Sexist and misogynistic abuse in gaming isn’t new, and it’s something a lot of female gamers have to face every day, simply for being interested in it.

Most gaming sites do have technology in place that bans certain words, but on many occasions this isn’t enough to stop comments with threatening intentions reaching the women they are aimed at.

Twitch, who has around 100 million users worldwide, have announced they are now working on new technology that will aim to tackle this problem.

Anna Prosser Robinson, programme manager, Twitch, said to BBC Newsbeat: “We're testing new technology to provide a more nuanced approach to moderation so that potentially people can use technology to identify messages that might not be automatically banned, but might have a malicious intent or might have words that make someone feel unsafe."

She said that the improvements were “happening as fast as we can make it happen, but I hope we will continue to gain speed”.

The gaming site giant said the industry needs to do more and even invest money to tackle the problem of sexist abuse on gaming platforms.

Matthew DiPietro, Twitch senior executive, said: “It's a very tough problem and I think it will take a long time for the industry as a whole to come to grips with, but we are very interested in playing our part.

"There is no such thing as fast enough. There is always faster and we're committed to building tools to create a world in which harassment is no more than a tiny nuisance, if that."

YouTube also said it was playing its part in tackling online abuse and highlighted their community guidelines against abusive comments. They recently updated their partner program policy so that many types of abusive content can no longer be monetised.

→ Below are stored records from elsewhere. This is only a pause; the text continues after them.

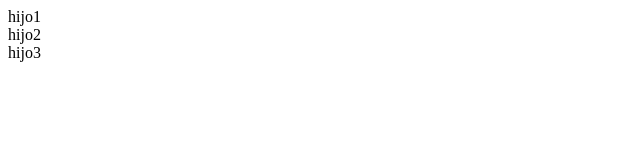
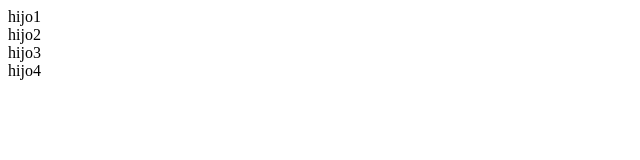
Before and after one commit to Joseduardo25/curso-de-frontend-developer, a plain HTML site: page colapso-de-margenes.html in a window 1280 px wide. Shown: the full height of the page, 0-640 px from the left. Drawn offline with Linux system fonts and the light colour scheme.

Commit message:
first commit

```diff
--- a/colapso-de-margenes.html
+++ b/colapso-de-margenes.html
@@ -10,5 +10,6 @@
     <div>hijo1</div>
     <div>hijo2</div>
     <div>hijo3</div>
+    <div>hijo4</div>
   </body>
 </html>
```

The online platform for video also introduced their YouTube Heroes program in an attempt to use gamification to encourage their community to moderate the site for them.

A survey earlier this year revealed that one in ten people on gaming sites feel unsafe online, whilst 31% of gamers have been harassed on an online game.

The research by Broadband Genie also found that the most common form of harassment was general verbal or written insults, with 18% also experiencing sexism.

Rob Hilborn, head of strategy, Broadband Genie said: “The gaming community is now made up of people from a diverse range of backgrounds, so it's important that we create an environment where all gamers feel welcome online. Unfortunately this currently doesn't seem to be the case as online abuse in gaming is clearly a problem.

“A lot of gamers see the comments they make online as just banter, but unfortunately a lot of these comments will be sexist, racist or homophobic and are clearly something much more serious. The only way this kind of behaviour can be stamped out is for publishers, developers and the gaming community to work together to educate others what is and what isn't acceptable online.”

Mr Hilborn added: “There's a huge amount of content uploaded to sites like YouTube and Twitch every day, which means that moderating them is incredibly difficult. However, I think we're starting to see some interesting ideas being introduced to reduce the amount of abusive content on these services.

“I think the key driver pushing these sites to clamp down on this behaviour is advertising. Advertisers are becoming increasingly picky about where their content is shown online, as they don't want to be seen to be promoting content which is abusive and could potentially harm their brand image.”

Steph Staszko, a video games blogger at Sugarcanes & Videogames said: "I used to regularly Twitch stream, and although I did receive the odd misogynistic comment, often derogatory and sexual, thankfully I haven’t received as much abuse as some other streamers.

“Unfortunately, internet trolls exist in every interest area and I think it would be over generalisation to blame it on gaming. However, it is really encouraging to see the likes of Twitch clamping down on abusive behaviour as it does exist and those who think it's acceptable to display sexist behaviour and hide behind a computer screen need to be shown that it will not be tolerated on such platforms and within online communities."